line anti-communism has increased
hostilities between the superpowers,
Reagan suggested in his speech that new
talks between U.S. and Soviet cabinet
level officials would provide a "fresh
approach to reducing international
Reagan also called for a new "frame
work for arms control." Talks aimed
at reducing nuclear weapons have been
in limbo since last December, when the
Soviets stalked out in anger over U.S.
deployment of new nuclear missiles in
"We need to extend the arms control
process, to build a bigger umbrella
under which it can operate-a road map
if you will, showing where, during the
next 20 years or so, these individual
efforts can lead," he said.
"This can greatly assist st.ep-by-step
arms control negotiations and enable
us to avoid having all of our hopes or
expectations ride on any single set or
series of negotiations."
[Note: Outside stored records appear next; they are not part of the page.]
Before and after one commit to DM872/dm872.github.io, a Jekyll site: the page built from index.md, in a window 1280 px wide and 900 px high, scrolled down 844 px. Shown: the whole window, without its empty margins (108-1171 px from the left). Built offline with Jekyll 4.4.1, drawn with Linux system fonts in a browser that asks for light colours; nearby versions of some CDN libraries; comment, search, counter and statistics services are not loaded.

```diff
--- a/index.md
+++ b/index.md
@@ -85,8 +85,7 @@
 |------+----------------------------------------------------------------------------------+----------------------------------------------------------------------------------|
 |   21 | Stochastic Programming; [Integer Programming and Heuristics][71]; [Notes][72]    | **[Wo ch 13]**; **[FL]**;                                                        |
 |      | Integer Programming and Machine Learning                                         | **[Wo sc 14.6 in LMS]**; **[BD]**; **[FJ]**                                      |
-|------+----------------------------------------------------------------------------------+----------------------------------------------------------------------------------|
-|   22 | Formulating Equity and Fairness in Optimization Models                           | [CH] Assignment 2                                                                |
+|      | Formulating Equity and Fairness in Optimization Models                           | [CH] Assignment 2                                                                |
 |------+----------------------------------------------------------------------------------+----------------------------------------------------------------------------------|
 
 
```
Asserting that "spheres of influence
are a thing of the past," the president
suggested that senior experts from both
nations should begin regular "in-depth
exchanges of views" on regional prob
lems, such as Central America and the
"He has done as well as anyone in
Neither Wagner, Polton, Walker or
Winston-Salem State Chancellor Hay
ward Wilson would comment on who
might be possible nominees for Friday's
post. "I have no clue to who his
successor might be, but whoever it is,
hell have big shoes to fill," Walker said.
Polton also would not speculate on
Friday's successor, but added, "My one
consolation is that however creative and
innovative his successor is, hell have
to continue to follow many of the
guidelines that Friday set up which
made this university system one of the
best in the nation."
All said they expected Friday's
"Bill Friday was constant throughout
his career in following University
regulations so it was not surprising that
he planned to retire at the expected age
of 65, but I am still extremely saddened
by his resigning," Walker said.
According to Polton, Friday had
made it very clear to the chancellors
that he would retire soon. "He is a
strong advocate of retiring at 65, and
had made it clear to us as a group that
he personally wanted to retire at 65,"